Three in four parents say they are worried about their child’s mental health following the pandemic, a new survey has found.
The survey of more than 2,000 parents, commissioned by BBC Bitesize and Netmums, found that 74 per cent of parents are concerned about their child’s mental health, with the same proportion reporting that their child’s mental health had become a greater priority for them since the pandemic.
Nearly half, 44 per cent, said that their child had experienced mental health challenges, and 46 per cent said their child had been lonely because of the pandemic.
The results also showed the impact of lockdowns on children’s social skills and confidence.
In total, 48 per cent reported that their child was having difficulties with friendships and socialising, and two in three – 66 per cent – said that their child had been anxious about not being able to see friends and family as often as they usually would.
Nearly three in 10 – 28 per cent – said that their child’s mental health had deteriorated over the last six months.
BBC Bitesize’s Parents Toolkit and Netmums have launched a collaboration, #LetsTalkAboutChildMentalHealth, connecting parents with mental health experts, as well as providing information to help them talk to their child about mental health.
A Mental Health First Aid Kit will be available for families needing to access help, and educational psychologist Laverne Antrobus will give advice to parents on how to discuss the issue with their children.

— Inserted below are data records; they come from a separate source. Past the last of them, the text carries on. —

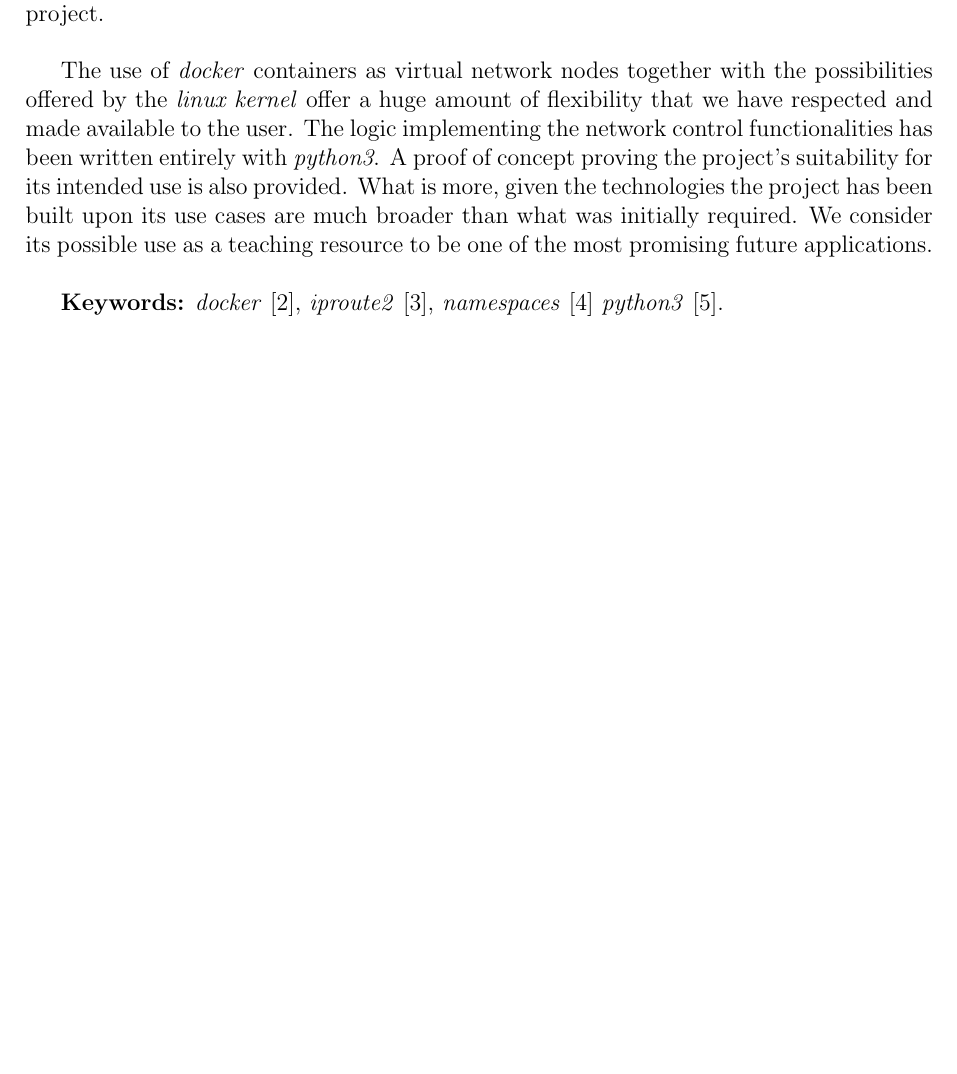
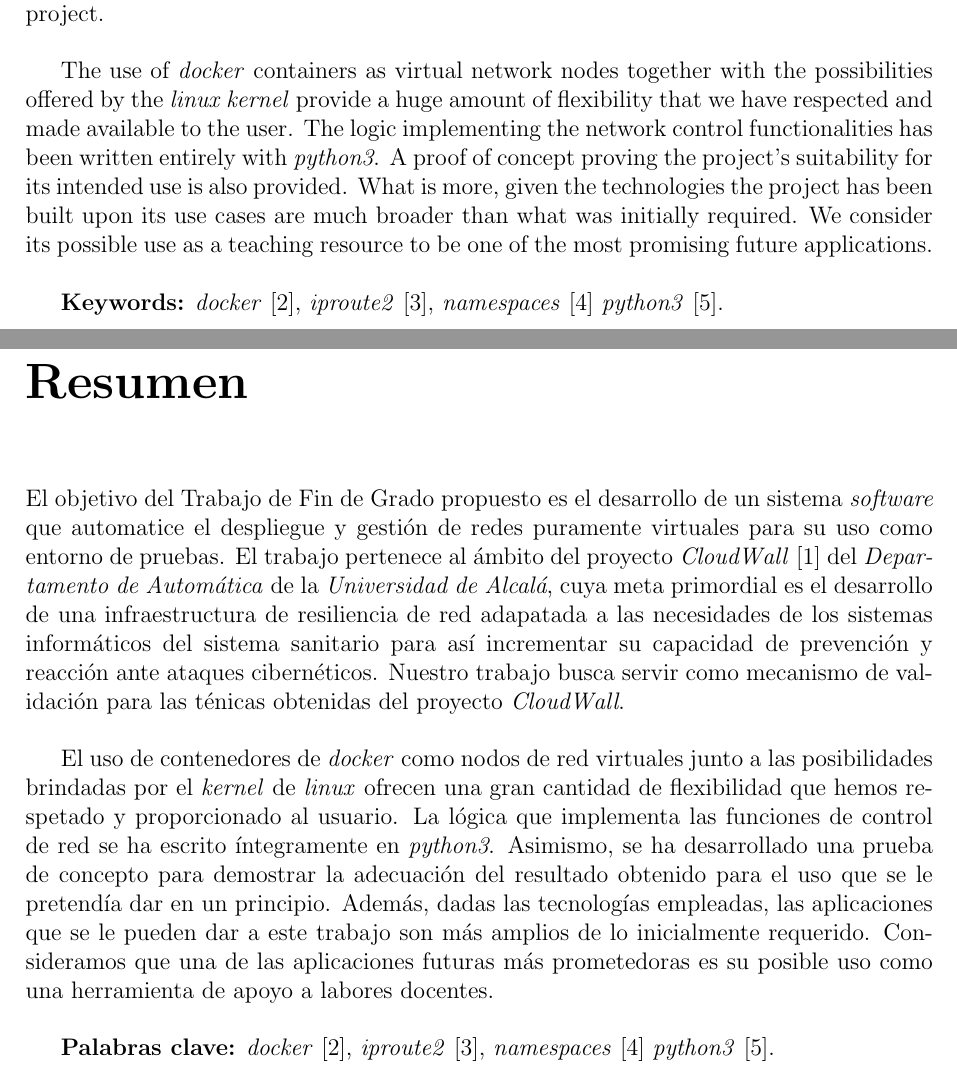
Before and after one commit to pcolladosoto/tfg, a LaTeX thesis (Document/main.tex, which reads Document/Content/Front_matter/Abstract.tex, Document/Content/Front_matter/Resumen.tex): part of page 6 of 154 before the commit and two parts of pages 6 and 7 of 155 after it, the two joined at a grey line, cut so that both start at the same text, the shorter picture padded with empty space. Compiled offline with pdfLaTeX.

Commit message:
Added Spanish abstract!

```diff
--- a/Document/Content/Front_matter/Abstract.tex
+++ b/Document/Content/Front_matter/Abstract.tex
@@ -3,6 +3,6 @@
 
     The object of the proposed Undergraduate Thesis is the development of a software system automating the deployment and management of fully virtual networks for their use as a testbed. The project sits within the scope of the \textit{CloudWall} \cite{bib:react} project from the \textit{Automatics Department} at the \textit{University of Alcalá}, whose main focus is to develop a Cloud-enabled Resilience Framework tailored for the needs of the healthcare IT infrastructures to increase their capability to prevent and react to cyber attacks. Its intended purpose is serving as a validation mechanism for the techniques developed within said project.\\
 
-    The use of \textit{docker} containers as virtual network nodes together with the possibilities offered by the \textit{linux kernel} offer a huge amount of flexibility that we have respected and made available to the user. The logic implementing the network control functionalities has been written entirely with \textit{python3}. A proof of concept proving the project's suitability for its intended use is also provided. What is more, given the technologies the project has been built upon its use cases are much broader than what was initially required. We consider its possible use as a teaching resource to be one of the most promising future applications.\\
+    The use of \textit{docker} containers as virtual network nodes together with the possibilities offered by the \textit{linux kernel} provide a huge amount of flexibility that we have respected and made available to the user. The logic implementing the network control functionalities has been written entirely with \textit{python3}. A proof of concept proving the project's suitability for its intended use is also provided. What is more, given the technologies the project has been built upon its use cases are much broader than what was initially required. We consider its possible use as a teaching resource to be one of the most promising future applications.\\
 
     \textbf{Keywords:} \textit{docker} \cite{bib:docker}, \textit{iproute2} \cite{bib:man-ip}, \textit{namespaces} \cite{bib:man-namespaces} \textit{python3} \cite{bib:python}.
--- /dev/null
+++ b/Document/Content/Front_matter/Resumen.tex
@@ -0,0 +1,8 @@
+\chapter{Resumen}
+    \thispagestyle{empty}
+
+    El objetivo del Trabajo de Fin de Grado propuesto es el desarrollo de un sistema \textit{software} que automatice el despliegue y gestión de redes puramente virtuales para su uso como entorno de pruebas. El trabajo pertenece al ámbito del proyecto \textit{CloudWall} \cite{bib:react} del \textit{Departamento de Automática} de la \textit{Universidad de Alcalá}, cuya meta primordial es el desarrollo de una infraestructura de resiliencia de red adapatada a las necesidades de los sistemas informáticos del sistema sanitario para así incrementar su capacidad de prevención y reacción ante ataques cibernéticos. Nuestro trabajo busca servir como mecanismo de validación para las ténicas obtenidas del proyecto \textit{CloudWall}.\\
+
+    El uso de contenedores de \textit{docker} como nodos de red virtuales junto a las posibilidades brindadas por el \textit{kernel} de \textit{linux} ofrecen una gran cantidad de flexibilidad que hemos respetado y proporcionado al usuario. La lógica que implementa las funciones de control de red se ha escrito íntegramente en \textit{python3}. Asimismo, se ha desarrollado una prueba de concepto para demostrar la adecuación del resultado obtenido para el uso que se le pretendía dar en un principio. Además, dadas las tecnologías empleadas, las aplicaciones que se le pueden dar a este trabajo son más amplios de lo inicialmente requerido. Consideramos que una de las aplicaciones futuras más prometedoras es su posible uso como una herramienta de apoyo a labores docentes.\\
+
+    \textbf{Palabras clave:} \textit{docker} \cite{bib:docker}, \textit{iproute2} \cite{bib:man-ip}, \textit{namespaces} \cite{bib:man-namespaces} \textit{python3} \cite{bib:python}.
```
Also changed, not shown: Document/main.tex (+3 -0 lines).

The charity YoungMinds will also provide tips on how to encourage children to engage with life outside the home post-pandemic.
Helen Foulkes, head of content production from BBC Bitesize, said: “The statistics speak for themselves, concerns about child mental health and the overall wellbeing of families post-pandemic are reaching a crunch point.”

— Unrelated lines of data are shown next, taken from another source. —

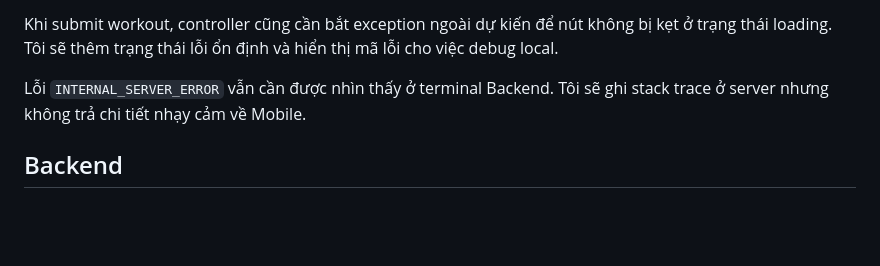
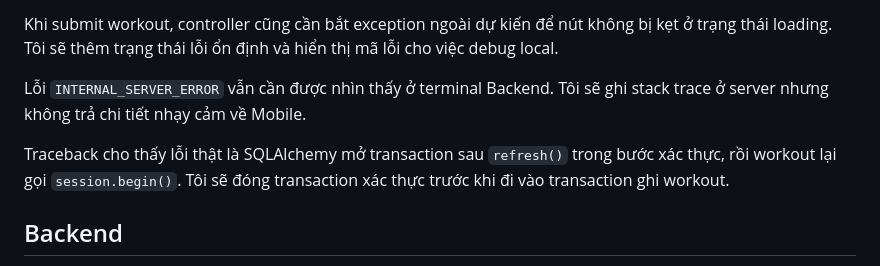
Before and after one commit to mynavitechtus-huybq/healthstride, a Markdown page: Document/HealthStride/2026-08-24-log-workout-vlog.md, the part around the change. Drawn GitHub-style; blank space fills up the shorter version.

Commit message:
docs: record sqlalchemy transaction root cause

```diff
--- a/Document/HealthStride/2026-08-24-log-workout-vlog.md
+++ b/Document/HealthStride/2026-08-24-log-workout-vlog.md
@@ -45,6 +45,8 @@ Khi submit workout, controller cũng cần bắt exception ngoài dự kiến đ
 
 Lỗi `INTERNAL_SERVER_ERROR` vẫn cần được nhìn thấy ở terminal Backend. Tôi sẽ ghi stack trace ở server nhưng không trả chi tiết nhạy cảm về Mobile.
 
+Traceback cho thấy lỗi thật là SQLAlchemy mở transaction sau `refresh()` trong bước xác thực, rồi workout lại gọi `session.begin()`. Tôi sẽ đóng transaction xác thực trước khi đi vào transaction ghi workout.
+
 ## Backend
 
 Backend đã có endpoint `POST /v1/workouts`, rate limit POST theo user và invalidation cache Leaderboard. Trong slice này tôi sẽ dùng contract hiện tại, chưa thay đổi business rule.
```
Also changed, not shown: 1 other file.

Netmums editorial director Anne-Marie O’Leary said: “Parents have told us since the earliest days of the pandemic that their children’s mental health was becoming a growing concern.”

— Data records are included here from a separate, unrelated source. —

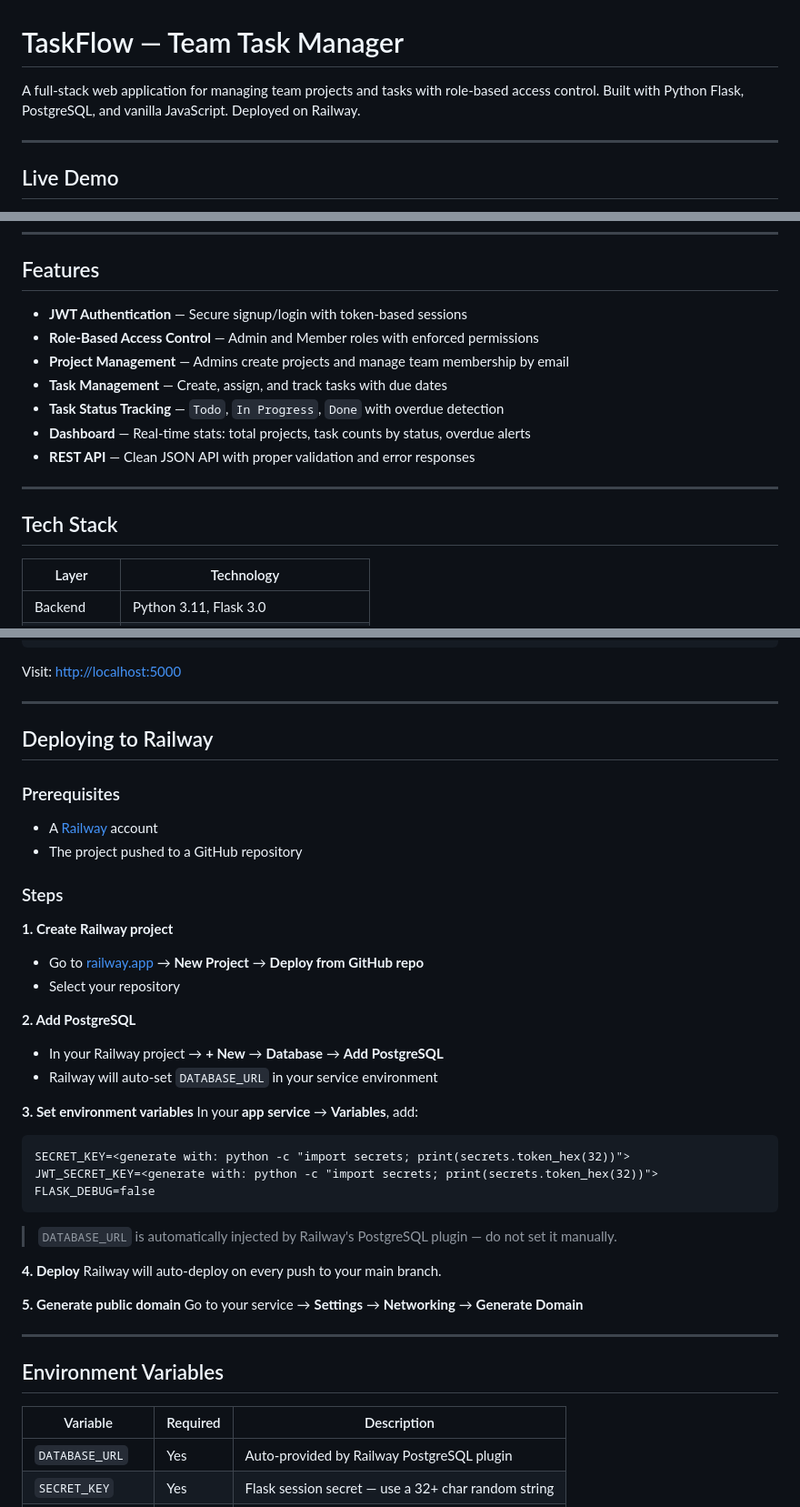
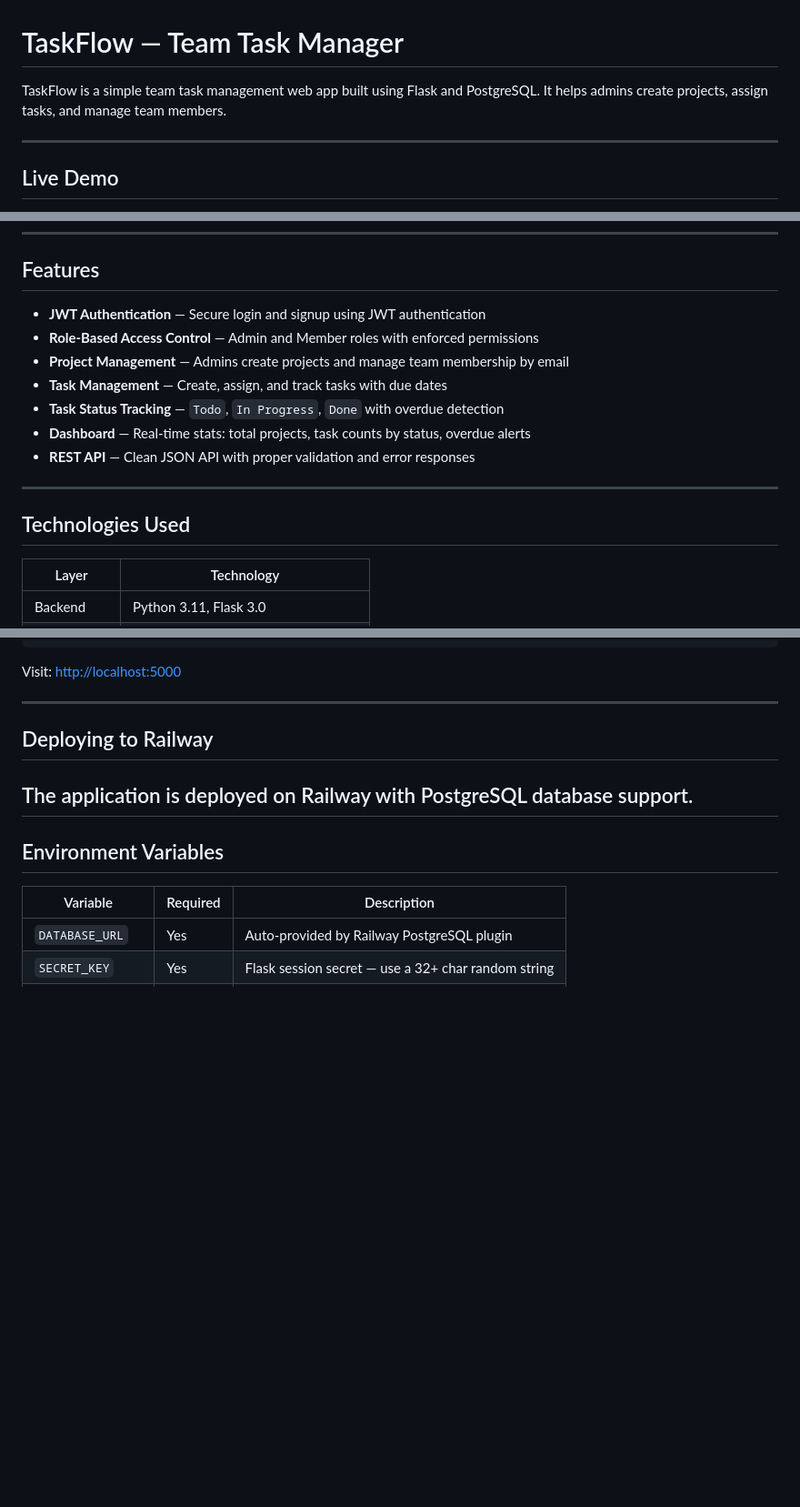
Before and after one commit to Madhuri-0607/Task_flow, a Markdown page: README.md, 3 parts joined by grey strips. Shown at 91% size. Drawn GitHub-style; blank space fills up the shorter version.

Commit message:
Revise README for clarity and updated deployment info
Updated project description and features for clarity. Removed outdated deployment steps and added a note about Railway deployment.

````diff
--- a/README.md
+++ b/README.md
@@ -1,6 +1,6 @@
 # TaskFlow — Team Task Manager
 
-A full-stack web application for managing team projects and tasks with role-based access control. Built with Python Flask, PostgreSQL, and vanilla JavaScript. Deployed on Railway.
+TaskFlow is a simple team task management web app built using Flask and PostgreSQL. It helps admins create projects, assign tasks, and manage team members.
 
 ---
 
@@ -19,7 +19,7 @@ A full-stack web application for managing team projects and tasks with role-base
 
 ## Features
 
-- **JWT Authentication** — Secure signup/login with token-based sessions
+- **JWT Authentication** — Secure login and signup using JWT authentication
 - **Role-Based Access Control** — Admin and Member roles with enforced permissions
 - **Project Management** — Admins create projects and manage team membership by email
 - **Task Management** — Create, assign, and track tasks with due dates
@@ -29,7 +29,7 @@ A full-stack web application for managing team projects and tasks with role-base
 
 ---
 
-## Tech Stack
+## Technologies Used
 
 | Layer      | Technology                          |
 |------------|-------------------------------------|
@@ -153,37 +153,7 @@ Visit: [http://localhost:5000](http://localhost:5000)
 
 ## Deploying to Railway
 
-### Prerequisites
-- A [Railway](https://railway.app) account
-- The project pushed to a GitHub repository
-
-### Steps
-
-**1. Create Railway project**
-- Go to [railway.app](https://railway.app) → **New Project** → **Deploy from GitHub repo**
-- Select your repository
-
-**2. Add PostgreSQL**
-- In your Railway project → **+ New** → **Database** → **Add PostgreSQL**
-- Railway will auto-set `DATABASE_URL` in your service environment
-
-**3. Set environment variables**
-In your **app service** → **Variables**, add:
-
-```
-SECRET_KEY=<generate with: python -c "import secrets; print(secrets.token_hex(32))">
-JWT_SECRET_KEY=<generate with: python -c "import secrets; print(secrets.token_hex(32))">
-FLASK_DEBUG=false
-```
-
-> `DATABASE_URL` is automatically injected by Railway's PostgreSQL plugin — do not set it manually.
-
-**4. Deploy**
-Railway will auto-deploy on every push to your main branch.
-
-**5. Generate public domain**
-Go to your service → **Settings** → **Networking** → **Generate Domain**
-
+The application is deployed on Railway with PostgreSQL database support.
 ---
 
 ## Environment Variables
````
Also changed, not shown: other parts of README.md (+2 -0 lines).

She added that the latest research “evidences just how severe the cumulative impact of two years of interrupted schooling and social distancing measures has been”.